Author name(s).—Type in upper and lower case, then convert to small capitals (do not manufacture small capitals by changing font size).
Author address(es).—Italicize. If there are several authors with different addresses, follow each author name with the appropriate address; spell out street addresses, use state acronyms, no comma between state and zip code, include the name of the country if other than the United States or Canada; separate street address and email address with a semi‐colon.
Abstract.—Indent. Single space and type in upper and lower case. The abstract should summarize the paper with an emphasis on results and their meaning. Only small capitals and italics are retained, so please do not use bold face or any other non‐standard type face. Leave only 1 space between a period and the start of the next sentence. Scientific names should be italicized and should accompany the 1st use of the common name. Common names should be capitalized.
THERMOREGULATORY BEHAVIOR AND GROWTH CHARACTERISTICS OF WESTERN POND TURTLES ON THE REGULATED MAINSTEM TRINITY RIVER AND UNREGULATED SOUTH FORK TRINITY RIVER. Jamie B Bettaso, US Fish and Wildlife Service, Arcata Field Office, 1655 Heindon Road, Arcata, CA 95521; email@example.com; Donald T Ashton, Hartwell H Welsh, JR., US Forest Service, Redwood Sciences Laboratory, 1700 Bayview Drive, Arcata, CA 95521.

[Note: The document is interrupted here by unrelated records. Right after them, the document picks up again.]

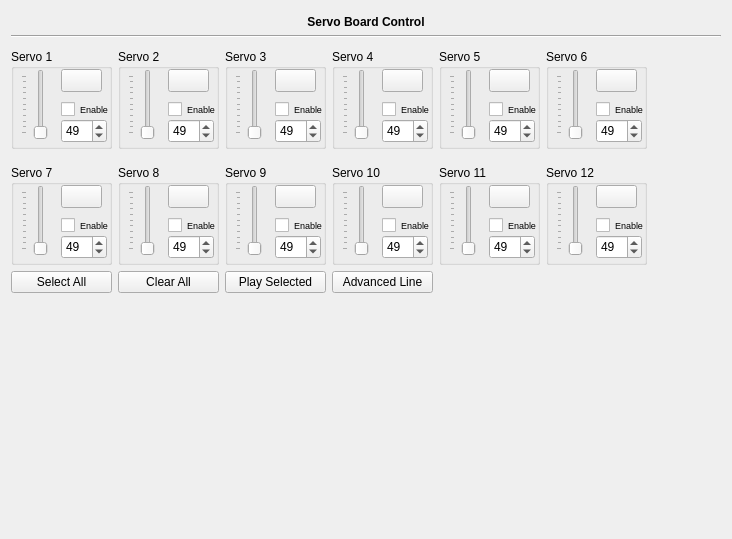
First picture: the form in src/servoboard_main.ui, repository jgen/ServoControl, before the edit.
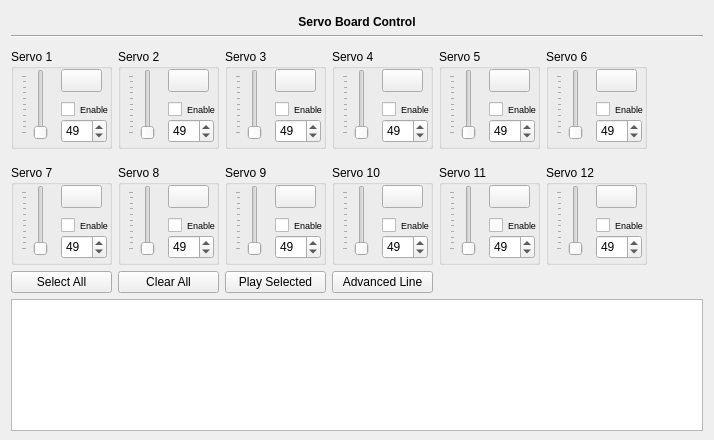
Second picture: the form after the edit. Icons and pictures are not drawn.

Commit message: Added text box to the servo_main page to display the current sequence

Patch:
```diff
--- a/src/servoboard_main.ui
+++ b/src/servoboard_main.ui
@@ -2,23 +2,27 @@
 <ui version="4.0">
  <class>servoboard_main</class>
  <widget class="QWidget" name="servoboard_main">
-  <property name="geometry">
-   <rect>
-    <x>0</x>
-    <y>0</y>
-    <width>732</width>
-    <height>539</height>
-   </rect>
+  <property name="maximumSize">
+   <size>
+    <width>16777215</width>
+    <height>440</height>
+   </size>
   </property>
   <property name="windowTitle">
    <string>Form</string>
   </property>
+  <property name="autoFillBackground">
+   <bool>true</bool>
+  </property>
   <layout class="QGridLayout" name="gridLayout_2">
+   <property name="bottomMargin">
+    <number>9</number>
+   </property>
+   <item row="1" column="0">
+    <widget class="QPlainTextEdit" name="txtSequence"/>
+   </item>
    <item row="0" column="0">
     <layout class="QGridLayout" name="gridMainLayout">
-     <property name="sizeConstraint">
-      <enum>QLayout::SetDefaultConstraint</enum>
-     </property>
      <item row="1" column="0">
       <widget class="QGroupBox" name="grpServo1">
        <property name="minimumSize">
```
Left out of the diff: 58 changed lines with no effect on the pictures. The commit also changes 1 other file.
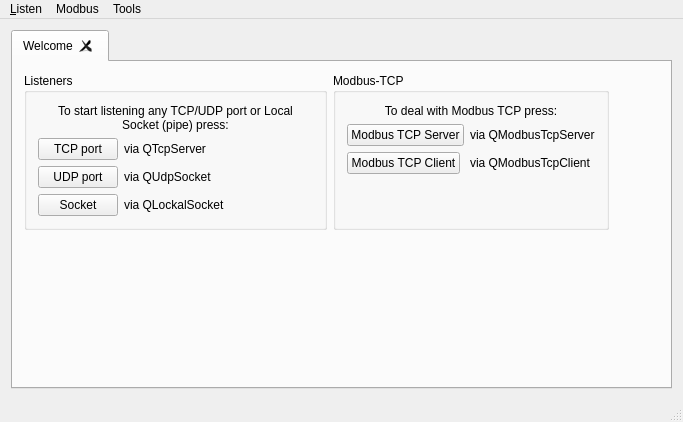
Before: the Qt Designer form PLDesk/mainwindow.ui in khomchenkovaa/PortListener, drawn with Qt 5.
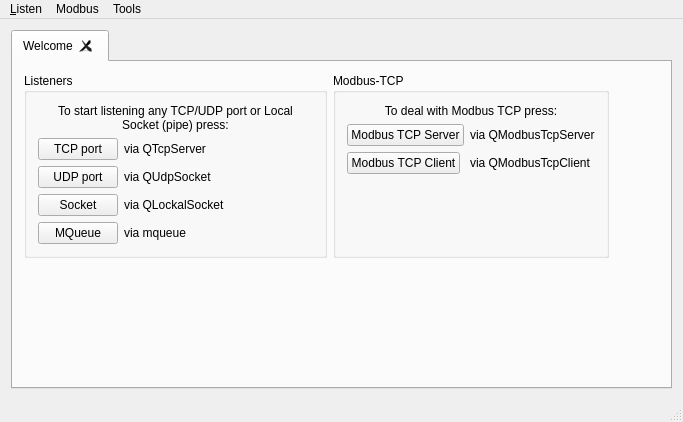
After: the same form once the commit is applied.

Commit message: [ADD] MQueueListener page template

Diff of the .ui file:
```diff
--- a/PLDesk/mainwindow.ui
+++ b/PLDesk/mainwindow.ui
@@ -91,6 +91,20 @@
                </property>
               </widget>
              </item>
+             <item row="4" column="0">
+              <widget class="QPushButton" name="btnMqueue">
+               <property name="text">
+                <string>MQueue</string>
+               </property>
+              </widget>
+             </item>
+             <item row="4" column="1">
+              <widget class="QLabel" name="lblMqueue">
+               <property name="text">
+                <string>via mqueue</string>
+               </property>
+              </widget>
+             </item>
             </layout>
            </widget>
           </item>
```
Left out of the diff: 10 changed lines with no effect on the pictures. The commit also changes 6 other files.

The Western Pond Turtle (Actinemys marmorata) is a California State Species of Special Concern and listed as a Sensitive Species by the Oregon Department of Fish and Wildlife, as the species has been declining throughout its range…
ORAL PRESENTATION GUIDELINES
Presentations should be 30 minutes with time allotted for questions from the audience. Exact dates and time slots for accepted presentations will be arranged to group similar topics into categories for sessions. Once sessions are arranged, the moderator for your session will contact you to arrange for a short biography and to obtain any presentation materials (slideshow, etc) that will be needed for the meeting.
POSTER PRESENTATION GUIDELINES
Each poster should be contained within a 3 ft.-high x 4 ft.-wide area. Posters should be attached to poster boards or other sturdy material provided by the presenter. Posters will be affixed to the walls using painters tape. If you have your own poster stand please bring it as there are limited stands and tables. Also please bring copies of your poster abstract and contact information to hand out to poster session attendees. Contact Fran Cafferata Coe directly if you have additional questions about display boards and/or the size of your poster.
Contact Fran at (503)-680-7939 or firstname.lastname@example.org